There is a continuing drive to make nano scale materials, and nano scale components. This is driven by increased performance and efficiency. Materials with nano scale grains typically exhibit very different properties to a large grained bulk material. This is linked to the Hall-Petch relationship which predicts material strength to be inverse proportional to the square root of the grain size.
As grains and materials are engineered to be smaller and smaller it is increasingly important that we can characterise these materials on the nano scale. The requirement to improve the spatial resolution has an effect on the EBSD hardware as well as on how the samples needs to be prepared.
Improving the spatial resolution with bulk samples
Traditionally to achieve nano scale performance in the SEM, requires lower acceleration voltages (kV), smaller probe current and shorter working distance. To successfully collect EBSD under these conditions requires the detector position to be optimised for data acquisition at a short WD and ideally the detector needs to be optimised for sensitivity. This is because when the probe current or acceleration voltage is reduced, the intensity of the diffracted signal is similarly reduced. High detector sensitivity is required to compensate for the reduction in signal. If the detector is not sensitive enough then the acquisition speed will be significantly reduced.
EBSD Detector Sensitivity
The NordlysNano EBSD detector is an example of an EBSD detector optimised for sensitivity. It has a customized optics design optimising light throughput to the sensor. In addition the sensor has high quantum efficiency making it the detector of choice for analysis at low beam currents, of beam sensitive samples, and for the identification or discrimination of difficult phases.
This means that with the NordlysNano it becomes possible to collect mapping data at low kV without compromising the acquisition speed.
Click to see more information of NordlysNano Sensitivity.
An EBSD study of mollusc shells illustrates the benefits of working at lower beam energies to both improving spatial resolution and to prevent beam damage on beam sensitive material.
This has for the first time successfully shown low kV EBSD mapping of aragonite.
Click to read the full application note: Characterisation of a mollusc shell with low kV EBSD using AZtec HKL and Nordlys Nano.
Developments to improve spatial resolution - EBSD on electron transparent samples
The spatial resolution in conventional EBSD is inherently limited by the pattern source volume, to resolutions in the order of 25-100nm. This is insufficient to accurately measure truly nano structured materials (with mean grain sizes below 100 nm), as illustrated on the figure below.

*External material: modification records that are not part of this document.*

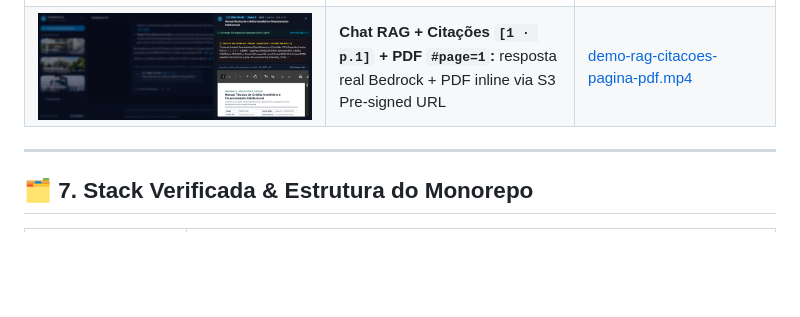
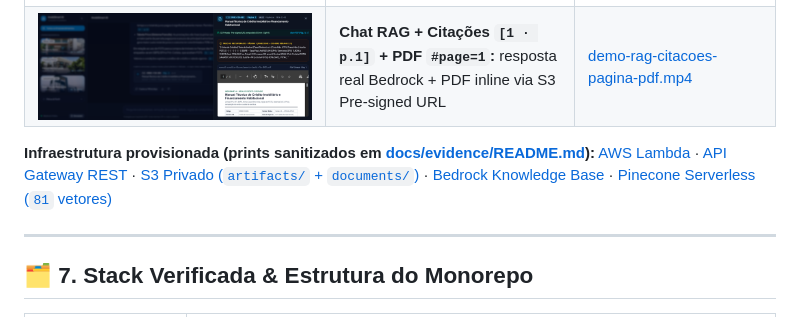
Before and after one commit to caiocesarti/aws-serverless-rag-reference, a Markdown page: README.md, the part around the change. Rendered like a GitHub page; blank space fills up the shorter version.

Commit message:
docs: add sanitized AWS and Pinecone console infrastructure evidence screenshots

```diff
--- a/README.md
+++ b/README.md
@@ -195,6 +195,9 @@ Todas as gravações em vídeo (`.mp4`), capturas de tela e evidências da infra
 | ![Simulador SAC vs Price](docs/evidence/screenshots/03-simulador-sac-price-sfh-idade.png) | **Simulador SAC vs. Price:** troca `SFI ↔ SFH`, entrada `20% → 30%`, regra etária `80a6m` (60a → 246m) | [demo-01b-simulador-sac-price.mp4](docs/evidence/demo-01b-simulador-sac-price.mp4) |
 | ![Filtros e Light Mode](docs/evidence/screenshots/04-filtros-perfil-light.png) | **Filtros Pinecone, Persona & Tema:** `Corretor → Comprador`, `2 filtros ativos`, Dark ↔ Light Mode | [demo-01c-filtros-perfil-darkmode.mp4](docs/evidence/demo-01c-filtros-perfil-darkmode.mp4) |
 | ![PDF Drawer #page=1](docs/evidence/screenshots/06-pdf-drawer-presigned-page.png) | **Chat RAG + Citações `[1 · p.1]` + PDF `#page=1`:** resposta real Bedrock + PDF inline via S3 Pre-signed URL | [demo-rag-citacoes-pagina-pdf.mp4](docs/evidence/demo-rag-citacoes-pagina-pdf.mp4) |
+
+**Infraestrutura provisionada (prints sanitizados em [docs/evidence/README.md](docs/evidence/README.md)):**
+[AWS Lambda](docs/evidence/screenshots/07-aws-lambda-overview.png) · [API Gateway REST](docs/evidence/screenshots/08-aws-api-gateway.png) · [S3 Privado (`artifacts/` + `documents/`)](docs/evidence/screenshots/09-aws-s3-private-bucket.png) · [Bedrock Knowledge Base](docs/evidence/screenshots/10-aws-bedrock-kb.png) · [Pinecone Serverless (`81` vetores)](docs/evidence/screenshots/11-pinecone-serverless-index.png)
 
 ---
 
```
Also changed, not shown: docs/evidence/README.md (+12 -0 lines), docs/evidence/screenshots/07-aws-lambda-overview.png (added), docs/evidence/screenshots/08-aws-api-gateway.png (added), docs/evidence/screenshots/09-aws-s3-private-bucket.png (added), docs/evidence/screenshots/10-aws-bedrock-kb.png (added), docs/evidence/screenshots/11-pinecone-serverless-index.png (added).
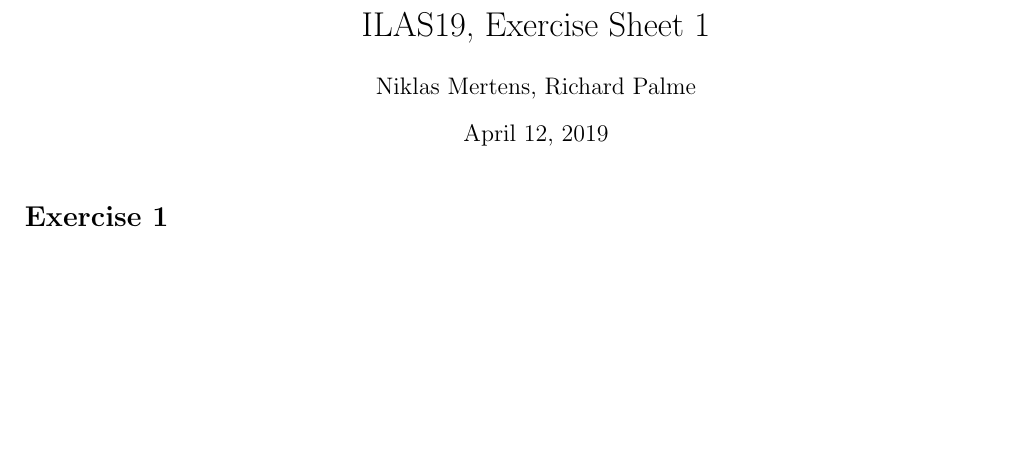
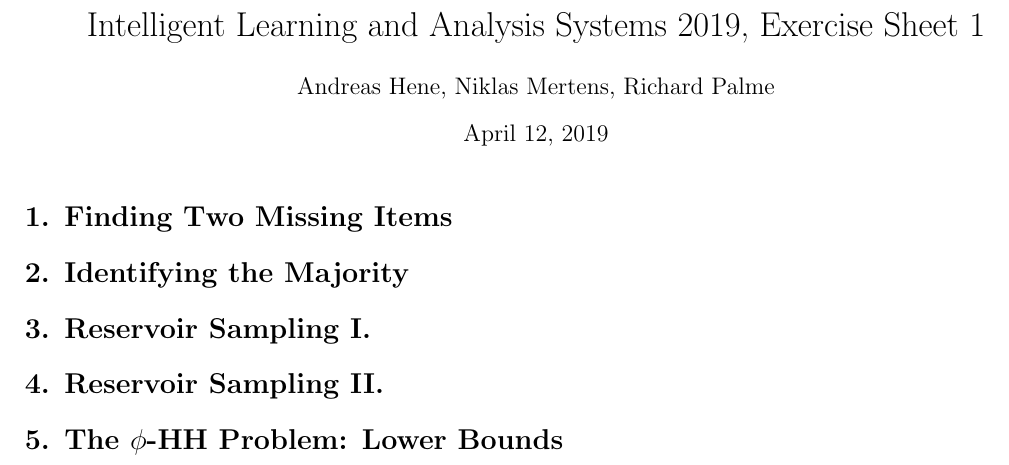
Before and after one commit to RichardPalme/ilas19, a LaTeX document (sheet1.tex): part of the page, cut at the place of the change, the shorter picture padded with empty space. Compiled offline with pdfLaTeX.

Commit message:
formatting

```diff
--- a/sheet1.tex
+++ b/sheet1.tex
@@ -7,12 +7,29 @@
 %%%%%%%%%%%%%%%%%%%%%%%%%%%%%%%%%%%%%%%%%%%%%%%%%%%%%%%%%%%%%%%%%%%%%%%%%%%%%%%
 \begin{document}
 
-\title{ILAS19, Exercise Sheet 1}
-\author{Niklas Mertens, Richard Palme}
+\title{Intelligent Learning and Analysis Systems 2019, Exercise Sheet 1}
+\author{Andreas Hene, Niklas Mertens, Richard Palme}
 \date{\today}
 \maketitle
 
 %%%%%%%%%%%%%%%%%%%%%%%%%%%%%%%%%%%%%%%%%%%%%%%%%%%%%%%%%%%%%%%%%%%%%%%%%%%%%%%
-\section*{Exercise 1}
+\section*{1. Finding Two Missing Items}
+
+
+%%%%%%%%%%%%%%%%%%%%%%%%%%%%%%%%%%%%%%%%%%%%%%%%%%%%%%%%%%%%%%%%%%%%%%%%%%%%%%%
+\section*{2. Identifying the Majority}
+
+
+%%%%%%%%%%%%%%%%%%%%%%%%%%%%%%%%%%%%%%%%%%%%%%%%%%%%%%%%%%%%%%%%%%%%%%%%%%%%%%%
+\section*{3. Reservoir Sampling I.}
+
+
+%%%%%%%%%%%%%%%%%%%%%%%%%%%%%%%%%%%%%%%%%%%%%%%%%%%%%%%%%%%%%%%%%%%%%%%%%%%%%%%
+\section*{4. Reservoir Sampling II.}
+
+
+%%%%%%%%%%%%%%%%%%%%%%%%%%%%%%%%%%%%%%%%%%%%%%%%%%%%%%%%%%%%%%%%%%%%%%%%%%%%%%%
+\section*{5. The $\phi$-HH Problem: Lower Bounds}
+
 
 \end{document}
```
Also changed, not shown: sheet1.pdf.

A new approach to SEM-based diffraction has received a lot of interest; it applies conventional EBSD hardware to an electron-transparent sample. The technique, referred to as transmission EBSD (t-EBSD: Keller and Geiss, 2012) or transmission Kikuchi diffraction (TKD: Trimby, 2012) has been proven to enable spatial resolutions better than 10 nm. This technique is ideal for routine EBSD characterisation of both nano structured and highly deformed samples.
TKD samples are prepared in the standard way for transmission electron microscopy (TEM). The sample thickness is critical: best results are achieved using relatively thin samples, in the range of 50 nm to 150 nm.
The samples are typically mounted horizontally in the SEM chamber, at a level above the top of the EBSD detector’s phosphor screen.
The geometry for TKD allows a short working distance (e.g. 5-10 mm), depending on the position of the EBSD detector. This geometry maximises the opportunity to achieve the best spatial resolution by reducing the working distance as well as by reducing the sample tilt.
(a) The pattern quality map shows clearly the fine grain size, with a few areas with significantly poorer quality patterns.
(b) The phase map shows that the poorer patterns are from areas of the FCC phase, in which the TKD technique can only resolve the larger grains.
Although the geometry when using TKD is very different from the geometry when using reflective EBSD, modern systems can deal with this. The most notable differences to consider when working with TKD patterns are:
- Wider than normal bands at the lower part of the pattern
- A non symmetric intensity across these wide bands
- A pattern centre located above the screen
If these effects are not handled correctly then it can cause problems for the band detection, resulting in an associated drop in hit rate and reduced orientation accuracy. Modern systems are able to deal with these issues, making it possible to do TKD analysis using a conventional EBSD system, thereby improving the spatial resolution of the analysis.
Click to read the full application note: TKD with AZtec - the application of EBSD to Nanoscale.